Renters look for the end of a promised renovation.
By ANNE LINDBERG
Published May 29, 2007
ST. PETERSBURG - Last summer, the owners of James Park Apartments moved Sylvia Bates to a new apartment while the property was being renovated.
"It wasn't a handicapped place, " Bates said recently. "They just threw something together to put me in."
Apartment managers promised that the unit would accommodate her wheelchair. Almost a year later, she's still waiting. The assistance bar in the bathroom is in the wrong place. Her kitchen faucet still sprays water across the counter. The lock on the back door is no good. Worst of all, there is no wheelchair ramp at her back door.
"If a fire breaks out in the front, I can't get out, " Bates said.
Bates is not the only one complaining about shoddy workmanship and code violations at James Park, at 1050 and 1051 Third Ave. N.
"Enough is enough for all these residents, " said David Molodecki, who recently moved to James Park with his family. "All I want is for them to do what's right for the people."
James Park was owned by Pinellas County until 2005, when it was sold to American Opportunity for Housing-James Park Limited Partnership. American Opportunity, based in San Antonio, Texas, agreed it would refurbish the property and provide affordable housing for low-income residents as part of the $3.8-million deal.

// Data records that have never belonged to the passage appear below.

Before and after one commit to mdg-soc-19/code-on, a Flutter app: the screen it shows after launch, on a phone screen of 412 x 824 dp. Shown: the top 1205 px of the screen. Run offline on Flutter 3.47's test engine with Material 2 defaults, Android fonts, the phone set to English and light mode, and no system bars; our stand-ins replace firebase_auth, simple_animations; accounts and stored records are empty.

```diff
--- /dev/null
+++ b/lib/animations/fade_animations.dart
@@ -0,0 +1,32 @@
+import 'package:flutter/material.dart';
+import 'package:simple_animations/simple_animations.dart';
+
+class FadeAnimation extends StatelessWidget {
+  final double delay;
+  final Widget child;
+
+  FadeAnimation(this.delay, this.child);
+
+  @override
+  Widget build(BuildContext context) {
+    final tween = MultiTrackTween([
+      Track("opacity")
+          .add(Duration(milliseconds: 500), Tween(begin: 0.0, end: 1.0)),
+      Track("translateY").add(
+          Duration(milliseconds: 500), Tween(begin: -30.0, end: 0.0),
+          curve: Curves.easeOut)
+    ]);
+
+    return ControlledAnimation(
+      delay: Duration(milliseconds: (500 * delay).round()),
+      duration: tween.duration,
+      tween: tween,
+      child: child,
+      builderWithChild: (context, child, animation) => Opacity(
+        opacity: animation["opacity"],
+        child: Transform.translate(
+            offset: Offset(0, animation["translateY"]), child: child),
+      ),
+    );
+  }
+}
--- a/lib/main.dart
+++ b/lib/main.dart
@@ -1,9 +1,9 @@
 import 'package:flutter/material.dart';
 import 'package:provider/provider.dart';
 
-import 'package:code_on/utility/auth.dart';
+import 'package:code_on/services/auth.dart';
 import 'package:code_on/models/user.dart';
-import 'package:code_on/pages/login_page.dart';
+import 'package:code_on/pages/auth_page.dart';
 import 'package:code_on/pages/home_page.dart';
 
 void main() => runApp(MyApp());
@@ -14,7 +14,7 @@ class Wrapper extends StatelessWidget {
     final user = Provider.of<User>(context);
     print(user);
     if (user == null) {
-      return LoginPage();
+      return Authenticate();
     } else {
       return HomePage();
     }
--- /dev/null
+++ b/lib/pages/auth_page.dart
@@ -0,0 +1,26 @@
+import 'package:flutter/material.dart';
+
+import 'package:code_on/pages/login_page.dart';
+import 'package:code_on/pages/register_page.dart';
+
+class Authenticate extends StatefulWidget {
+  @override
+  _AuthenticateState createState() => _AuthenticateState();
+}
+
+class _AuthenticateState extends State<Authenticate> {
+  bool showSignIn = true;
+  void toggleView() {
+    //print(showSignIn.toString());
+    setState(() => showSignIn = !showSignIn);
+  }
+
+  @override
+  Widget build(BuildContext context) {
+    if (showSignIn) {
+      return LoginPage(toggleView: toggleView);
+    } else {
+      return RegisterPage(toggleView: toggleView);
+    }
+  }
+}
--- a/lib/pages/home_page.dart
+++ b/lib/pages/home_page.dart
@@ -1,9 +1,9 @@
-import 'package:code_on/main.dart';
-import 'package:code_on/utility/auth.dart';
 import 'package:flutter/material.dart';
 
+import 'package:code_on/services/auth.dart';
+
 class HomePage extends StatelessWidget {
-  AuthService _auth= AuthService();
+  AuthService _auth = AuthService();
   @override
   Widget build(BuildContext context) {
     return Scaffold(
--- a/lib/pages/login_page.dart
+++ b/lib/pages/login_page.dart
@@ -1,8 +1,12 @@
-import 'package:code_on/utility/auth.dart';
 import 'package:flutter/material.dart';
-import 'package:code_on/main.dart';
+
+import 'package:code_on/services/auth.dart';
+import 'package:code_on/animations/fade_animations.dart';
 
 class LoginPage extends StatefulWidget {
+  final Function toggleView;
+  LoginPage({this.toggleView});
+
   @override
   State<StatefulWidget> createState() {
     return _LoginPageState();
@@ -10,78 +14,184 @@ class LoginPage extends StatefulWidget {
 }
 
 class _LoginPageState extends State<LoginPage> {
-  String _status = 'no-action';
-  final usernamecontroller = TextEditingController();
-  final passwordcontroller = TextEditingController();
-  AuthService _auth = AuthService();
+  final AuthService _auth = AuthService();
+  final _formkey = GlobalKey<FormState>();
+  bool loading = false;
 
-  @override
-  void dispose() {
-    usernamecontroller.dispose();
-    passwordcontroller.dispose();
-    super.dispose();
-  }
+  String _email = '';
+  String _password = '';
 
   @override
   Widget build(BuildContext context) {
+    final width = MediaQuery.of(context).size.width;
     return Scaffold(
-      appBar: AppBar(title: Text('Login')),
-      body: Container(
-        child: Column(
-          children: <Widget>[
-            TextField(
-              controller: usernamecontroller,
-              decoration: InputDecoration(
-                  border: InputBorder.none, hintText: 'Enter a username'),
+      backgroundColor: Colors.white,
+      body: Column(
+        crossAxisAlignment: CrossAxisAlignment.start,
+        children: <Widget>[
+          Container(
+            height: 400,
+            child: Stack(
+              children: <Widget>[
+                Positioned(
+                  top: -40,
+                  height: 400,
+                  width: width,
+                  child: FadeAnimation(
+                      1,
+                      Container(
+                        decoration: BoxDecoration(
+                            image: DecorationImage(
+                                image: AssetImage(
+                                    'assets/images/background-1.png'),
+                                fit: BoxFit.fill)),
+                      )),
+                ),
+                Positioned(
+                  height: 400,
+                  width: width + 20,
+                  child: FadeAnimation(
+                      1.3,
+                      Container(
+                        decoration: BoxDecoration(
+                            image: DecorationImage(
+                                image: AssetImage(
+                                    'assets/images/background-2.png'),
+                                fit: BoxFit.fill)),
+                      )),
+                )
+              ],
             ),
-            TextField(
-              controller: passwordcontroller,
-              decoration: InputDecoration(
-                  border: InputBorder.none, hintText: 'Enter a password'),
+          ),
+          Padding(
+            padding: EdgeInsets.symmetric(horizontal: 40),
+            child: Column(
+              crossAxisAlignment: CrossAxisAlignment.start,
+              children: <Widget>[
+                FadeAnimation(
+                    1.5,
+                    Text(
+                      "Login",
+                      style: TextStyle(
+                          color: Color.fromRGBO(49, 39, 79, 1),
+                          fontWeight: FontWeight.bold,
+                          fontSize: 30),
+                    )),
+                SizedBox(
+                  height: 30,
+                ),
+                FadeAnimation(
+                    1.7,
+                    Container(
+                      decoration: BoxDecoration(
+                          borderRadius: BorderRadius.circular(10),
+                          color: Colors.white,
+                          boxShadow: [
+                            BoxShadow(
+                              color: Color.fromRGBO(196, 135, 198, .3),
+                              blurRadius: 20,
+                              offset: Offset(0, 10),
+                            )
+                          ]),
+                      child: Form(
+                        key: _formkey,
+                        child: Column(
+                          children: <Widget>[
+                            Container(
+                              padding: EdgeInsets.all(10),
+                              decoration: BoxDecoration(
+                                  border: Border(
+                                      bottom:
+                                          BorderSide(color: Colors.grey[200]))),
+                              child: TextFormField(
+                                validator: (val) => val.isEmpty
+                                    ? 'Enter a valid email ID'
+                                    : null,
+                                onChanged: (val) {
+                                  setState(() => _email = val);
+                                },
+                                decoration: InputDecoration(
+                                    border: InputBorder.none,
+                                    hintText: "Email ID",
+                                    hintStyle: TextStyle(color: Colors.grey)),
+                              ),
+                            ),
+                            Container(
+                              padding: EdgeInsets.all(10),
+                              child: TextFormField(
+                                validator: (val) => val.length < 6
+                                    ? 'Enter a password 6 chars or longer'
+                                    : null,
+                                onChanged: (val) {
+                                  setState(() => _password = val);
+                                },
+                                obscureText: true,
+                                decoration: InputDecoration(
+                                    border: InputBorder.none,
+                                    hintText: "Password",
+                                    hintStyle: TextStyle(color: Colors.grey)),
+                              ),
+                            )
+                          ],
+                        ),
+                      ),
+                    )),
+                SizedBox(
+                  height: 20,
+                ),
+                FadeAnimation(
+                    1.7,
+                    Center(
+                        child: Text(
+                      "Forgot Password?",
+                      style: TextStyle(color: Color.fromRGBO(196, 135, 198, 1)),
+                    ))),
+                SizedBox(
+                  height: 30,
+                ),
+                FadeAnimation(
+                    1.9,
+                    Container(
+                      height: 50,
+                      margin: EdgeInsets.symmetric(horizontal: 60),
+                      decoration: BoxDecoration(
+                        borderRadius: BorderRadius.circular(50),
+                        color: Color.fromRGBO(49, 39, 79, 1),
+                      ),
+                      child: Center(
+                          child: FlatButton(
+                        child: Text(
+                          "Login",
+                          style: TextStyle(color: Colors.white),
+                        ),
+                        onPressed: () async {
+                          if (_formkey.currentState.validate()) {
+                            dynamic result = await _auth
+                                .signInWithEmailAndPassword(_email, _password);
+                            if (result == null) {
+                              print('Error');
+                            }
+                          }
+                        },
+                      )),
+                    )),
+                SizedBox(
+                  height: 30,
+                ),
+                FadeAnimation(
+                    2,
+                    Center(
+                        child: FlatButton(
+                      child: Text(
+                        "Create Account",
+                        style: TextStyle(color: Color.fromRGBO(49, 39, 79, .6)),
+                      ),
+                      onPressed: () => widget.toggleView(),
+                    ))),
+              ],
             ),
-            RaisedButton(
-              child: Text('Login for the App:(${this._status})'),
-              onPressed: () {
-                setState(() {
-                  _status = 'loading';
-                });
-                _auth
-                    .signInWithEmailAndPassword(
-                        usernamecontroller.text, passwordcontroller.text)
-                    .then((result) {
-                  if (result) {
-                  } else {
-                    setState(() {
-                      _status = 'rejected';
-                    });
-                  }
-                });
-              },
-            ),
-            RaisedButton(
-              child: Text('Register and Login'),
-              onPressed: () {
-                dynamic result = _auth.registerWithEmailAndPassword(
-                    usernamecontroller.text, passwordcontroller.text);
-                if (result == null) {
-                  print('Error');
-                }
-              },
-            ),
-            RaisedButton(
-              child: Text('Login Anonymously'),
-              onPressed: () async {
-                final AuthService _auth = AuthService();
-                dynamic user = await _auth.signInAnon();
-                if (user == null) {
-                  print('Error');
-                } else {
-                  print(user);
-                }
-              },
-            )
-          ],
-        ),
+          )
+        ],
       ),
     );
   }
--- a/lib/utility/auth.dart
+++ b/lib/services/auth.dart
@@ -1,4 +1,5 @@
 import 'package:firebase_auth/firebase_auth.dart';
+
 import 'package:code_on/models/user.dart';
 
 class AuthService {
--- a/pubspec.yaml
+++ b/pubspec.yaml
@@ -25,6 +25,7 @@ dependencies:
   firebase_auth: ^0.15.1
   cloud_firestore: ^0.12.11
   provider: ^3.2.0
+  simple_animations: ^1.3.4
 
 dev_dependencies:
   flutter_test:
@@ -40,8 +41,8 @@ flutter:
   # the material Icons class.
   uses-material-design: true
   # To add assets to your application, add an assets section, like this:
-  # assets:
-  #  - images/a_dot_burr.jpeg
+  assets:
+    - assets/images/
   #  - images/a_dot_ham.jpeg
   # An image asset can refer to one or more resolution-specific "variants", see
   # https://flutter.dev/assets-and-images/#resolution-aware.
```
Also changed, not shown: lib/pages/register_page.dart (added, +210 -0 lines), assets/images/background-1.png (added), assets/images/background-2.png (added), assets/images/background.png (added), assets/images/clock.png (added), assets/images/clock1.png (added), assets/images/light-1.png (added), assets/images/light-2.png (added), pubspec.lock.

But Molodecki said the property has not been renovated. He cited a litany of complaints that included dangerous playground equipment, causing closure of the playground, and exposed electrical wiring.
He said he has complained to several officials but has received no satisfaction.
Frank Bowman of the Pinellas County Housing Finance Authority said it did not surprise him that code violations might exist. The renovation is not complete, he said, and until it is, problems are likely to surface.
St. Petersburg officials say they have responded to residents' concerns. Since May 1, they have issued code citations for performing work without a permit, broken air conditioners, switch plates too small to cover electrical outlets, broken and cracked windows, dripping faucets and a pothole in the driveway.
Todd Yost, assistant director for codes compliance, said the lack of a second wheelchair ramp is not a code violation. The Department of Housing and Urban Development, whose rules are governing the renovation, requires a second ramp only for new construction or in a "substantial" rehabilitation. James Park is neither.
As for the citations, none can be classified as serious, he said. American Opportunity is solving the problems, Yost said.
David Starr, president of American Opportunity, did not return phone calls asking for comment. But he wrote the city a letter on May 23 saying that the rehab is in progress and is scheduled to be finished this year.
"Whenever a rehabilitation of this size and magnitude is undertaken ... without exception, there are some failures in the work product or some tenant dissatisfaction, " Starr wrote.
"It is our intention, and has always been our intention, to insure to the tenants and the community that we will deliver acceptable housing units and we will assist every tenant with their problems or concerns."
Starr said the James Park management company has been notified that it must make tenant satisfaction and property maintenance a "primary concern." He also pledged to replace the playground equipment within the next three weeks.